And thus began the great divide into fat, resource-laden eggs, already investing in "caring"—providing for offspring—and slim, streamlined sperm, already competing for that vital investment. Over evolutionary time, this divergence widened, proliferating and amplifying, in every sexually reproducing species that has ever existed.

So the differences go far beyond reproductive plumbing. They are distinctive adaptations for the different life-strategies of competers and carers. Wherever ancestral males and females faced different adaptive problems, we should expect sex differences—encompassing bodies, brains and behaviour. And we should expect that, reflecting those differences, competers and carers will have correspondingly different life-priorities.

And that's why, from that initial asymmetry, the same characteristic differences between males and females have evolved across all sexually-reproducing animals, differences that pervade what constitutes being male or female.

[Helena Cronin]
'2017 : What scientific term or concept ought to be more widely known?'




Cowen: Marriage is good for men, on net - it feminises them, for one thing.

Weinstein: So, greater health, lower depression...

Cowen: ... less drug abuse, suicide rates lower, and so on.

[Eric Weinstein & Tyler Cowen]
'Tyler Cowen on "The Portal", Ep. #016 (w/ Eric Weinstein) - The Revolution Will Not Be Marginalized.'
(Timestamp: 1:03:43)




It is impossible to define a feminine practice of writing and this is an impossibility that will remain, for this practice can never be theorized, enclosed, coded - which doesn't mean that it doesn't exist. 

But it will always surpass the discourse that regulates the phallocentric system; it does and will take place in areas other than those subordinated to philosophico-theoretical domination. It will be conceived of only by subjects who are breakers of automatisms, by peripheral figures that no authority can ever subjugate.

A feminine text cannot fail to be more than subversive. It is volcanic; as it is written it brings about an upheaval of the old property crust, carrier of masculine investments; there's no other way.

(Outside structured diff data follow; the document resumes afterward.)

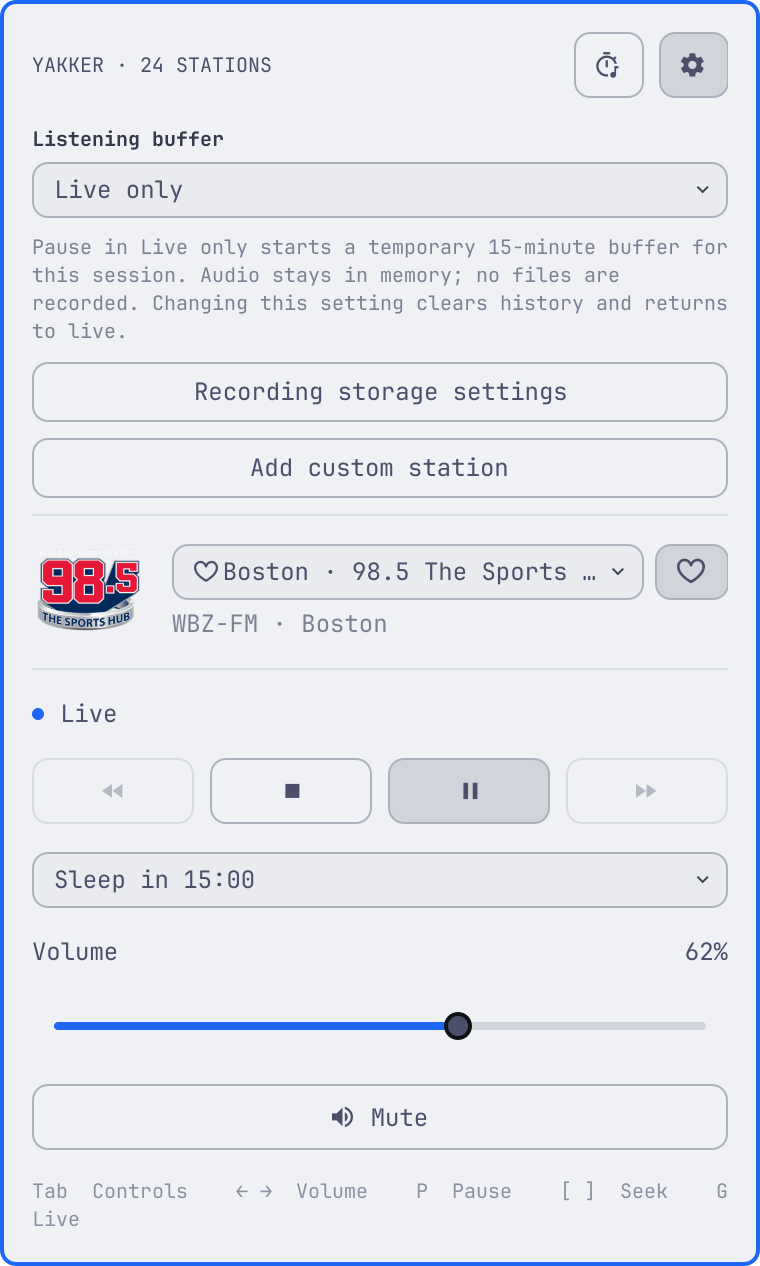
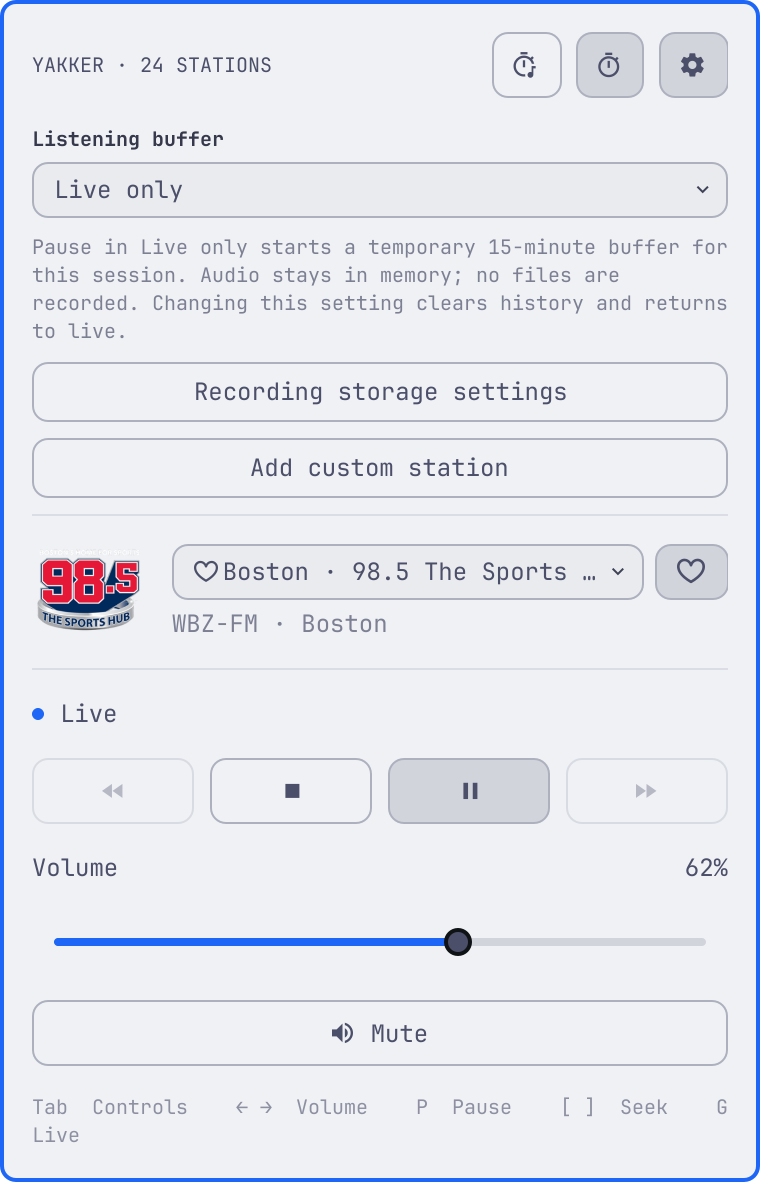
Move the sleep timer into a compact header popover

diff --git a/Panel.qml b/Panel.qml
@@ -22,7 +22,6 @@ Ui.Panel {
   property string editingStationId: ""
   readonly property var radio: Radio.RadioService
   property var scrollTarget: null
-  property bool customSleepOpen: false
   property string sleepError: ""
 
   function applySleepTimer() {
@@ -32,7 +31,7 @@ Ui.Panel {
       return
     }
     radio.setSleepTimer(minutes)
-    customSleepOpen = false; sleepError = ""
+    sleepPopup.close(); sleepError = ""
     keyCatcher.forceActiveFocus()
   }
 
@@ -47,7 +46,9 @@ Ui.Panel {
     return false
   }
   function advanceCursor(direction) {
-    let order = [14,4]
+    let order = [14]
+    if (sleepButton.enabled) order.push(19)
+    order.push(4)
     if (settingsOpen) {
       order = order.concat([5,17,10])
       if (radio.station.custom) order = order.concat([11,12])
@@ -59,7 +60,6 @@ Ui.Panel {
     if (playButton.enabled) order.push(1)
     if (forwardButton.enabled) order.push(8)
     if (speedPicker.visible) order.push(18)
-    if (sleepPicker.visible) order.push(19)
     if (radio.playbackKind === "recording") {
       if (radio.wanted && radio.duration > 0 && (radio.playbackState === "playing" || radio.paused)) order.push(15)
       if (radio.wanted || radio.bufferActive) order.push(16)
@@ -73,7 +73,7 @@ Ui.Panel {
   function ensureCursorVisible() {
     const targets = [stationPicker, playButton, volumeSlider, muteButton, settingsButton,
                      bufferPicker, stopButton, backButton, forwardButton, liveButton,
-                     addStationButton, editStationButton, deleteStationButton, favoriteButton, recordingsButton, fileTimeline, returnLiveButton, storageButton, speedPicker, sleepPicker]
+                     addStationButton, editStationButton, deleteStationButton, favoriteButton, recordingsButton, fileTimeline, returnLiveButton, storageButton, speedPicker, sleepButton]
     ensureItemVisible(targets[cursor])
   }
   function ensureItemVisible(item) {
@@ -110,7 +110,7 @@ Ui.Panel {
     else if (cursor === 16) returnLiveButton.clicked()
     else if (cursor === 17 && settingsOpen) openRecordings(true)
     else if (cursor === 18 && speedPicker.visible) speedPicker.toggle()
-    else if (cursor === 19 && sleepPicker.visible) sleepPicker.toggle()
+    else if (cursor === 19 && sleepButton.enabled) sleepButton.clicked()
   }
   function openRecordings(storage) {
     recordingsOpen = true
@@ -147,12 +147,12 @@ Ui.Panel {
     keyCatcher.forceActiveFocus()
   }
   onOpenedChanged: {
-    if (!opened) { stationPicker.close(); bufferPicker.close(); speedPicker.close(); sleepPicker.close(); customSleepOpen = false; stationEditorOpen = false; confirmStationDelete = false }
+    if (!opened) { stationPicker.close(); bufferPicker.close(); speedPicker.close(); sleepPopup.close(); stationEditorOpen = false; confirmStationDelete = false }
     else if (!radio.hasStation && radio.playbackKind !== "recording") cursor = 0
   }
   Connections {
     target: root.radio
-    function onWantedChanged() { if (!root.radio.wanted) root.customSleepOpen = false }
+    function onWantedChanged() { if (!root.radio.wanted) sleepPopup.close() }
     function onStationIdChanged() { stationPicker.value = root.radio.stationId; root.confirmStationDelete = false }
     function onBufferMinutesChanged() { bufferPicker.value = String(root.radio.bufferMinutes) }
     function onReadyChanged() {
@@ -178,14 +178,14 @@ Ui.Panel {
     owner: root.hostWidget || root
     bar: root.bar
     open: root.opened
-    focusTarget: (stationPicker.popupOpen || bufferPicker.popupOpen || speedPicker.popupOpen || sleepPicker.popupOpen || customSleepOpen || stationEditorOpen || recordingsOpen) ? null : keyCatcher
+    focusTarget: (stationPicker.popupOpen || bufferPicker.popupOpen || speedPicker.popupOpen || sleepPopup.opened || stationEditorOpen || recordingsOpen) ? null : keyCatcher
     contentWidth: panel.fittedContentWidth(Style.space(380))
     contentHeight: panel.fittedContentHeight(panelContent.implicitHeight)
 
     Ui.PanelKeyCatcher {
       id: keyCatcher
       anchors.fill: parent
-      blocked: root.recordingsOpen || root.customSleepOpen || speedPicker.popupOpen || sleepPicker.popupOpen || stationPicker.popupOpen || bufferPicker.popupOpen || stationName.activeFocus || stationURL.activeFocus || stationCity.activeFocus || stationCountry.activeFocus || stationWebsite.activeFocus || saveStationButton.activeFocus || cancelStationButton.activeFocus
+      blocked: root.recordingsOpen || sleepPopup.opened || speedPicker.popupOpen || stationPicker.popupOpen || bufferPicker.popupOpen || stationName.activeFocus || stationURL.activeFocus || stationCity.activeFocus || stationCountry.activeFocus || stationWebsite.activeFocus || saveStationButton.activeFocus || cancelStationButton.activeFocus
       onCloseRequested: root.close()
       onTabRequested: direction => root.advanceCursor(direction)
       onMoveRequested: (dx, dy) => {
@@ -238,7 +238,7 @@ Ui.Panel {
           width: parent.width
           spacing: Style.space(8)
           Text {
-            width: parent.width - recordingsButton.width - settingsButton.width - parent.spacing * 2
+            width: parent.width - recordingsButton.width - sleepButton.width - settingsButton.width - parent.spacing * 3
             anchors.verticalCenter: parent.verticalCenter
             text: "YAKKER · " + root.radio.stations.length + " STATIONS"
             textFormat: Text.PlainText
@@ -258,6 +258,77 @@ Ui.Panel {
             hasCursor: root.cursor === 14
             onHovered: hovered => { if (hovered) root.cursor = 14 }
             onClicked: root.openRecordings(false)
+          }
+          Ui.Button {
+            id: sleepButton
+            iconText: "" // nf-md-timer_outline
+            tooltipText: root.radio.sleepRemaining > 0 ? "Sleep in " + root.radio.clock(root.radio.sleepRemaining) : "Sleep timer"
+            Accessible.role: Accessible.Button
+            Accessible.name: tooltipText
+            foreground: root.barForeground
+            bordered: true
+            enabled: root.radio.wanted || root.radio.sleepRemaining > 0
+            opacity: enabled ? 1 : 0.35
+            selected: root.radio.sleepRemaining > 0
+            hasCursor: root.cursor === 19
+            onHovered: hovered => { if (hovered) root.cursor = 19 }
+            onClicked: sleepPopup.opened ? sleepPopup.close() : sleepPopup.open()
+            QQC.Popup {
+              id: sleepPopup
+              x: Math.max(-sleepButton.x, sleepButton.width - width)
+              y: sleepButton.height + Style.space(4)
+              width: Math.min(Style.space(260), panelContent.width)
+              padding: Style.space(12)
+              focus: true
+              closePolicy: QQC.Popup.CloseOnEscape | QQC.Popup.CloseOnPressOutsideParent
+              onOpened: { root.sleepError = ""; Qt.callLater(function() { sleepPresets.itemAt(0).forceActiveFocus() }) }
+              onClosed: if (!root.recordingsOpen && root.opened) Qt.callLater(function() { keyCatcher.forceActiveFocus() })
+              background: Ui.BorderSurface {
+                color: Commons.Color.popups.background
+                radius: Style.cornerRadius
+                borderSpec: Border.surfaceSpec("popups", "border", Commons.Color.popups.border, Style.normalBorderWidth)
+              }
+              contentItem: Column {
+                spacing: Style.space(8)
+                Text { width: parent.width; text: root.radio.sleepRemaining > 0 ? "Sleep in " + root.radio.clock(root.radio.sleepRemaining) : "Sleep timer"; textFormat: Text.PlainText; color: root.barForeground; font.family: Style.font.family; font.pixelSize: Style.font.body }
+                Row {
+                  width: parent.width
+                  spacing: Style.space(6)
+                  Repeater {
+                    id: sleepPresets
+                    model: [15, 30, 60]
+                    Ui.Button {
+                      required property int modelData
+                      width: (parent.width - parent.spacing * 2) / 3
+                      text: modelData + " min"
+                      foreground: root.barForeground
+                      bordered: true
+                      focusable: true
+                      onClicked: { root.radio.setSleepTimer(modelData); sleepPopup.close() }
+                    }
+                  }
+                }
+                Text { width: parent.width; text: "Custom minutes (1–240)"; textFormat: Text.PlainText; color: root.barForeground; font.family: Style.font.family; font.pixelSize: Style.font.caption }
+                Row {
+                  width: parent.width
+                  spacing: Style.space(6)
+                  Ui.TextField {
+                    id: sleepMinutes
+                    width: parent.width - sleepApply.width - parent.spacing
+                    text: "30"
+                    maximumLength: 3
+                    Accessible.name: "Sleep timer minutes"
+                    foreground: root.barForeground
+                    inputMethodHints: Qt.ImhDigitsOnly
+                    KeyNavigation.tab: sleepApply
+                    onAccepted: root.applySleepTimer()
+                  }
+                  Ui.Button { id: sleepApply; text: "Set"; foreground: root.barForeground; bordered: true; focusable: true; onClicked: root.applySleepTimer() }
+                }
+                Text { width: parent.width; text: root.sleepError; visible: text.length > 0; wrapMode: Text.Wrap; textFormat: Text.PlainText; color: Commons.Color.urgent; font.family: Style.font.family; font.pixelSize: Style.font.caption }
+                Ui.Button { width: parent.width; text: "Turn timer off"; enabled: root.radio.sleepRemaining > 0; opacity: enabled ? 1 : 0.35; foreground: root.barForeground; bordered: true; focusable: true; onClicked: { root.radio.setSleepTimer(0); sleepPopup.close() } }
+              }
+            }
           }
           Ui.Button {
             id: settingsButton
@@ -616,7 +687,7 @@ Ui.Panel {
         Row {
           width: parent.width
           spacing: Style.space(8)
-          visible: root.radio.wanted || root.radio.sleepRemaining > 0
+          visible: root.radio.playbackKind === "recording" && root.radio.wanted
           Ui.Dropdown {
             id: speedPicker
             width: (parent.width - parent.spacing) / 2
@@ -629,49 +700,6 @@ Ui.Panel {
             onHovered: hovered => { if (hovered) root.cursor = 18 }
             onChanged: value => { root.radio.setPlaybackSpeed(Number(value)); Qt.callLater(function() { keyCatcher.forceActiveFocus() }) }
           }
-          Ui.Dropdown {
-            id: sleepPicker
-            width: speedPicker.visible ? (parent.width - parent.spacing) / 2 : parent.width
-            showLabel: false
-            value: root.radio.sleepRemaining > 0 ? "active" : "0"
-            options: (root.radio.sleepRemaining > 0 ? [{value:"active",label:"Sleep in " + root.radio.clock(root.radio.sleepRemaining)}] : []).concat([
-              {value:"0",label:"Sleep timer · Off"}, {value:"15",label:"Sleep in 15 minutes"}, {value:"30",label:"Sleep in 30 minutes"}, {value:"60",label:"Sleep in 60 minutes"}, {value:"custom",label:"Custom sleep timer…"}])
-            foreground: root.barForeground
-            hasCursor: root.cursor === 19
-            onHovered: hovered => { if (hovered) root.cursor = 19 }
-            onChanged: value => {
-              if (value === "custom") {
-                root.customSleepOpen = true; root.sleepError = ""
-                Qt.callLater(function() { sleepMinutes.forceActiveFocus(); root.ensureItemVisible(sleepMinutes) })
-              } else if (value !== "active") root.radio.setSleepTimer(Number(value))
-              if (value !== "custom") Qt.callLater(function() { keyCatcher.forceActiveFocus() })
-            }
-          }
-        }
-        Column {
-          width: parent.width
-          spacing: Style.space(6)
-          visible: root.customSleepOpen && root.radio.wanted
-          Row {
-            width: parent.width
-            spacing: Style.space(6)
-            Ui.TextField {
-              id: sleepMinutes
-              width: parent.width - sleepApply.width - sleepCancel.width - parent.spacing * 2
-              text: "30"
-              maximumLength: 3
-              placeholderText: "Minutes (1–240)"
-              Accessible.name: placeholderText
-              foreground: root.barForeground
-              inputMethodHints: Qt.ImhDigitsOnly
-              KeyNavigation.tab: sleepApply
-              onAccepted: root.applySleepTimer()
-              Keys.onEscapePressed: { root.customSleepOpen = false; keyCatcher.forceActiveFocus() }
-            }
-            Ui.Button { id: sleepApply; text: "Set"; foreground: root.barForeground; bordered: true; focusable: true; KeyNavigation.tab: sleepCancel; onClicked: root.applySleepTimer() }
-            Ui.Button { id: sleepCancel; text: "Cancel"; foreground: root.barForeground; bordered: true; focusable: true; KeyNavigation.tab: sleepMinutes; onClicked: { root.customSleepOpen = false; keyCatcher.forceActiveFocus() } }
-          }
-          Text { width: parent.width; text: root.sleepError; visible: text.length > 0; textFormat: Text.PlainText; color: Commons.Color.urgent; font.family: Style.font.family; font.pixelSize: Style.font.caption }
         }
         Column {
           width: parent.width

diff --git a/tools/qml-smoke/recordings.qml b/tools/qml-smoke/recordings.qml
@@ -205,7 +205,20 @@ ShellRoot {
           verify(panel.testSpeedPicker.visible)
           panel.radio.setSleepTimer(15)
           tryVerify(function() { return panel.radio.sleepRemaining > 0 }, 5000)
-          verify(panel.testSleepPicker.visible)
+          verify(panel.testSleepButton.visible && panel.testSleepButton.selected)
+          panel.cursor = 19; panel.activate()
+          tryVerify(function() { return panel.testSleepPopup.opened }, 2000)
+          verify(panel.testCatcher.blocked, "Timer popover did not own keyboard input")
+          panel.testSleepMinutes.text = "0"; panel.applySleepTimer()
+          verify(panel.testSleepPopup.opened && panel.sleepError.length > 0)
+          capture("sleep-timer")
+          panel.testSleepMinutes.text = "20"; panel.applySleepTimer()
+          tryVerify(function() { return !panel.testSleepPopup.opened && panel.radio.sleepRemaining > 1100 }, 3000)
+          panel.cursor = 19; panel.activate()
+          tryVerify(function() { return panel.testSleepPopup.opened }, 2000)
+          wait(150); keyClick(Qt.Key_Escape)
+          verify(!panel.testSleepPopup.opened, "Escape did not close only the timer popover")
+          verify(panel.opened)
           capture("file-player")
           panel.cursor = 6; panel.activate(); tryVerify(function() { return !panel.radio.wanted && panel.radio.playbackState === "stopped" }, 5000)
           verify(!panel.testStopButton.enabled && !panel.testBackButton.enabled && !panel.testForwardButton.enabled)

diff --git a/tools/test-recordings-ui.py b/tools/test-recordings-ui.py
@@ -57,7 +57,9 @@ def main():
   property alias testForwardButton: forwardButton
   property alias testFavoriteButton: favoriteButton
   property alias testSpeedPicker: speedPicker
-  property alias testSleepPicker: sleepPicker
+  property alias testSleepButton: sleepButton
+  property alias testSleepPopup: sleepPopup
+  property alias testSleepPresets: sleepPresets
   property alias testSleepMinutes: sleepMinutes
   property alias testStationPicker: stationPicker
   property alias testName: stationName

diff --git a/README.md b/README.md
@@ -26,7 +26,7 @@ The bundled station logos belong to their respective owners; see [artwork attrib
 
 | Live radio | Pause and rewind | Recording library |
 | :---: | :---: | :---: |
-| [<img src="docs/yakker-popup.png" alt="Live player with favorite station, Recordings and Settings icons, and a compact rewind, Stop, Play/Pause, forward row" width="240">](docs/yakker-popup.png) | [<img src="docs/yakker-dvr.png" alt="Paused radio with 15 minutes of history, a seek timeline, and Go live" width="240">](docs/yakker-dvr.png) | [<img src="docs/yakker-recordings.png" alt="Compact recording library with title and station search, status filter, and saved shows" width="240">](docs/yakker-recordings.png) |
+| [<img src="docs/yakker-popup.png" alt="Live player with favorite station, Recordings, Sleep timer and Settings icons, and a compact rewind, Stop, Play/Pause, forward row" width="240">](docs/yakker-popup.png) | [<img src="docs/yakker-dvr.png" alt="Paused radio with 15 minutes of history, a seek timeline, and Go live" width="240">](docs/yakker-dvr.png) | [<img src="docs/yakker-recordings.png" alt="Compact recording library with title and station search, status filter, and saved shows" width="240">](docs/yakker-recordings.png) |
 
 | Favorites and search | Recording schedules | Settings and custom stations |
 | :---: | :---: | :---: |
@@ -172,7 +172,7 @@ omarchy-shell shell hide io.github.joega.yakker
 
 ## Pause and rewind
 
-The player also has a session-only **Sleep timer**: choose Off, 15, 30, or 60
+The timer icon beside Recordings and Settings opens the session-only **Sleep timer**: choose Off, 15, 30, or 60
 minutes, or set a custom duration from 1 to 240 minutes. It stops foreground
 listening when it expires; captures continue. Changing stations keeps the
 deadline, and pressing **Stop** cancels the timer.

There's no room for her if she's not a he. If she's a her-she, it's in order to smash everything, to shatter the framework of institutions, to blow the law, everything, to break up the "truth" with laughter.

[...] you can't talk about a female sexuality, uniform, homogeneous, classifiable into codes - any more than you can talk about one unconscious resembling another. Women's imaginary is inexhaustible, like music, painting, writing: their stream of phantasms is incredible.

The Dark Continent is neither dark nor unexplorable. It is still unexplored only because we've been made to believe that it was too dark to be explorable. And because they want to make us believe that what interests us is the white continent, with its monuments to Lack.

We're stormy, and that which is ours breaks loose from us without our fearing any debilitation. Our glances, our smiles, are spent; laughs exude from all our mouths; our blood flows and we extend ourselves without ever reaching an end; we never hold back our thoughts, our signs, our writing; and we're not afraid of lacking.

At times it is in the fissure caused by an earthquake, through that radical mutation of things brought on by a material upheaval when every structure is for a moment thrown off balance and an ephemeral wildness sweeps order away, that the poet slips something by, for a brief span, of woman. 

But only the poets - not the novelists, allies of representationalism. Because poetry involves gaining strength through the unconscious and because the unconscious, that other limitless country, is the place where the repressed manage to survive: women, or as Hoffmann would say, fairies.

[Hélène Cixous]
‘The Laugh of the Medusa’, Signs: Journal of Women in Culture and Society 1976, vol. 1, no. 4, p. 876, 878, 879-80, 883, 885, 888.



Related posts:-
The Principle of Polarity 
Life and Death (and everything in-between)
The Space Between
Dreams from Dreams
Giving and Receiving